When Lucia Stetson was growing up, the magic and music of the well-known holiday film “White Christmas” always mesmerized her.
And now Stetson will join 28 other local performers who will take the stage as the nonprofit Matthews Playhouse of the Performing Arts presents the musical theater adaptation of the beloved classic. Tickets are $17 for adults, $15 for students and seniors and $10 for children ages 10 and younger.
“The ‘White Christmas’ movie has been a longstanding favorite holiday movie since I was a young child,” Stetson said. “I’ve been singing the songs, reliving those memories, since I was 6 years old, watching it with my parents around the holidays.”
The show opens this Friday, Nov. 30, with an 8 p.m. performance and runs through Dec. 17, with 10 additional performances scheduled. Proceeds from the 7 p.m. performance on Dec. 13, open to the public, will benefit the nonprofit Matthews Historical Foundation and the Matthews Women’s Club Service League.
Matthews Playhouse veteran Ron Chisholm, who recently directed “Nunsense,” has taken the reins for “White Christmas.” Chisholm, who says he was “talked into the challenge” of directing the show, is excited about bringing the classic to life.
“It’s a great story. It’s a great show,” he said. “It incorporates all styles of dance … everything from tap to partnering, swing dancing. It’s very presentational.”
The show follows the storyline of the film closely. Two World War II Army veterans, Bob Wallace and Phil Davis, have a successful song-and-dance act following the war. Romance is in the air as the two men follow a duo of singing sisters, Betty and Judy Haynes, as they travel to perform a Christmas show at a Vermont lodge, which just happens to be owned by the men’s former commander.
Stetson plays the role of Betty, a character she’s identified with throughout the years.
“I jumped at the opportunity to play Betty, who is screen siren trapped in a more conservative older sister role,” she said. “I’ve just, for years and years, always wanted to take on the famous Rosemary Clooney role.
“When it begins, (Betty) is very leery of love or falling in love. She sings a song about love and the weather, of how love can be sunny or it can rain on you … she’s been burned a couple of times by men, and is a little leery to jump out there and fall in love again. I certainly felt that way before I met my charming husband.”
The stage adaptation features the songs from the film plus a handful of new tunes. Chisholm said the show has the most production numbers – musical acts featuring the entire cast – of any show Matthews Playhouse has hosted, seven total, when the average show has three or four.
“The flow of the show, the transition from scene to scene, is very fast,” Chisholm said. “Something is constantly happening. We’re not sitting in the black, waiting for something to happen. The quality of the presentation … the vastness of the show is what’s so unique.”
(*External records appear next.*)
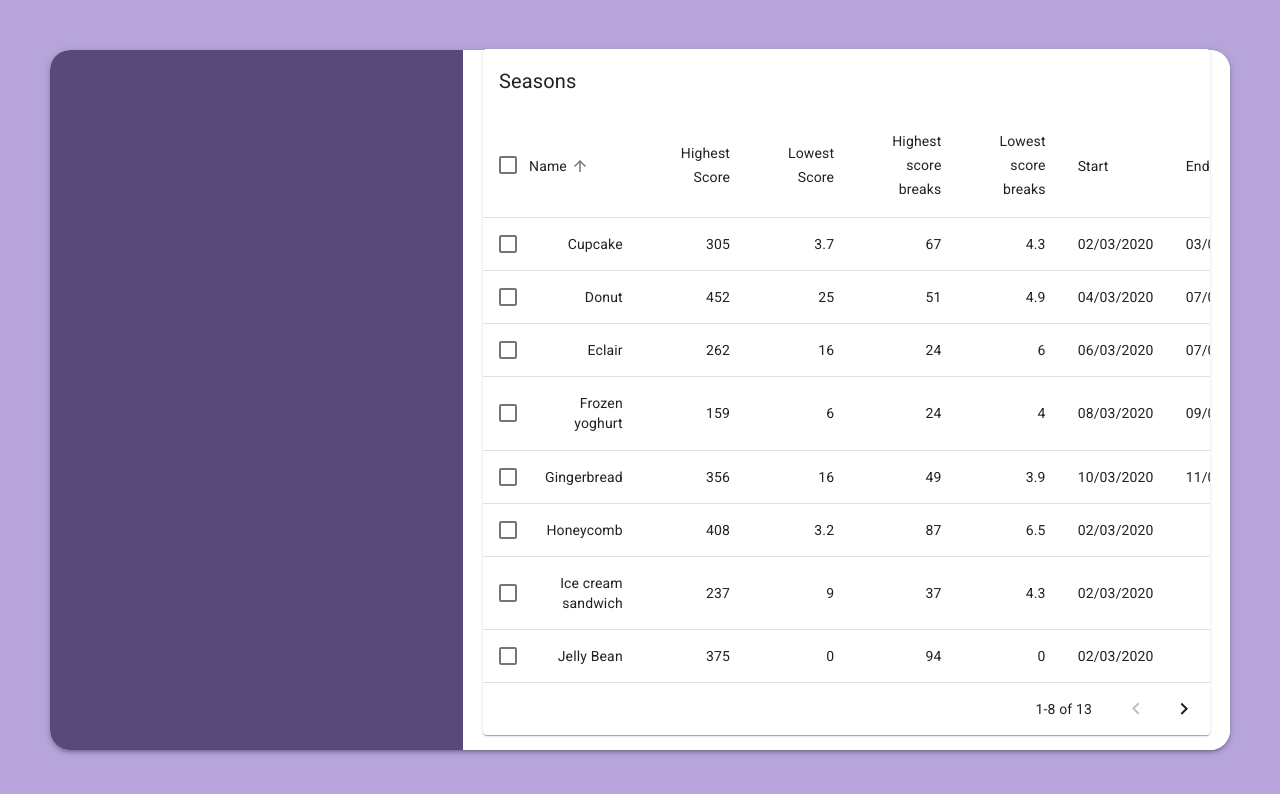
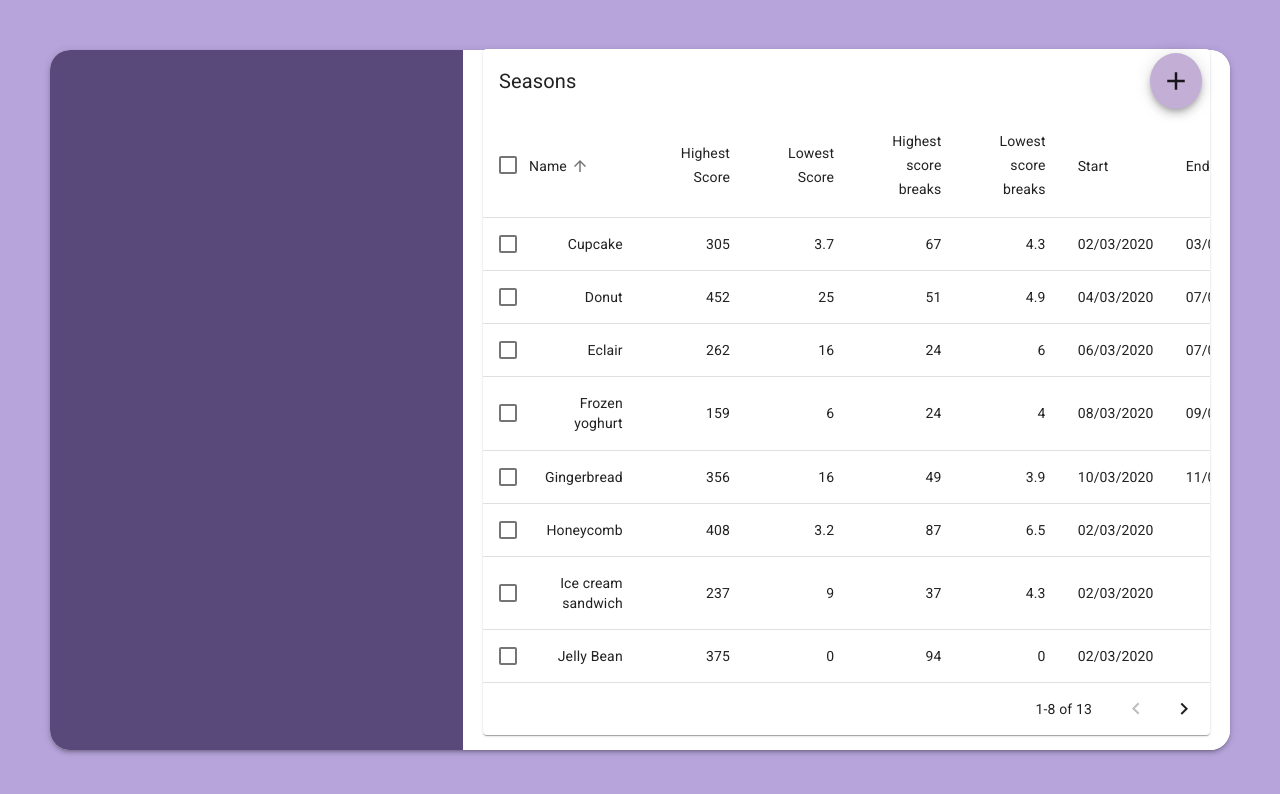
Before and after one commit to gsbiel/desafio-proway, a React (Create React App) app in the folder frontend/web/: page / in a window 1280 px wide. Shown: the top 794 px of the page. Built offline with nearby package versions, Linux system fonts and the light colour scheme.

Commit message:
implement add and edit buttons for Season and Game tables

```diff
--- a/frontend/web/src/pages/painel/components/table/EnhancedTableToobar.js
+++ b/frontend/web/src/pages/painel/components/table/EnhancedTableToobar.js
@@ -7,6 +7,9 @@ import Tooltip from '@material-ui/core/Tooltip';
 import IconButton from '@material-ui/core/IconButton';
 import { lighten, makeStyles } from '@material-ui/core/styles';
 import DeleteIcon from '@material-ui/icons/Delete';
+import AddIcon from '@material-ui/icons/Add';
+import Fab from '@material-ui/core/Fab';
+import EditIcon from '@material-ui/icons/Edit';
 
 const useToolbarStyles = makeStyles((theme) => ({
     root: {
@@ -44,17 +47,31 @@ const EnhancedTableToolbar = (props) => {
           </Typography>
         ) : (
           <Typography className={classes.title} variant="h6" id="tableTitle" component="div">
-              Seasons
+              {props.tablePath}
           </Typography>
         )}
 
         {numSelected > 0 ? (
-          <Tooltip title="Delete">
-            <IconButton aria-label="delete">
-              <DeleteIcon />
-            </IconButton>
+          [
+            <Tooltip title="Delete">
+              <IconButton aria-label="delete">
+                <DeleteIcon />
+              </IconButton>
+            </Tooltip>,
+
+            <Tooltip title="Edit" aria-label="add">
+            <Fab color="secondary" className={classes.fab}>
+              <EditIcon />
+            </Fab>
+            </Tooltip>
+          ]
+        ) :
+          <Tooltip title="Add" aria-label="add">
+            <Fab color="secondary" className={classes.fab}>
+              <AddIcon style={{ fontSize: 30}} />
+            </Fab>
           </Tooltip>
-        ) : null}
+        }
       </Toolbar>
     );
   };
```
In addition to the music, choreography – particularly tap dancing – also has been a challenge, Chisholm said, adding that of the 16 people in the tap-dance number, only five or six have real prior tap-dancing experience.
“It’s my favorite, but also the most challenging (part of the show),” he said. “When you tap, you’re learning percussion. You’re learning to play drums with your feet.”
But the expanse of the show isn’t limited to song and dance. The production also features more than 150 costumes and 10 scene changes.
Despite the challenges, Chisholm said everyone involved is eager for the community to experience this feel-good holiday story.
“This has been on (Matthews Playhouse artistic director) June Bayless’s bucket list since they made the movie into a stage show. It’s taken years of trying to get the rights to it at (the) community theater level, but it finally came through,” he said. “There’s comedic stuff, a wide array of musical songs that are incredible Irving Berlin tunes. It’s very entertaining, old-style musical theater.”
“They can expect to see a real classic Broadway show … this is a real throwback to the 1950s,” she said. “It’s going to be a really nice family piece to bring to the stage.”
For tickets or more information, visit www.matthewsplayhouse.com or call 704-846-8343.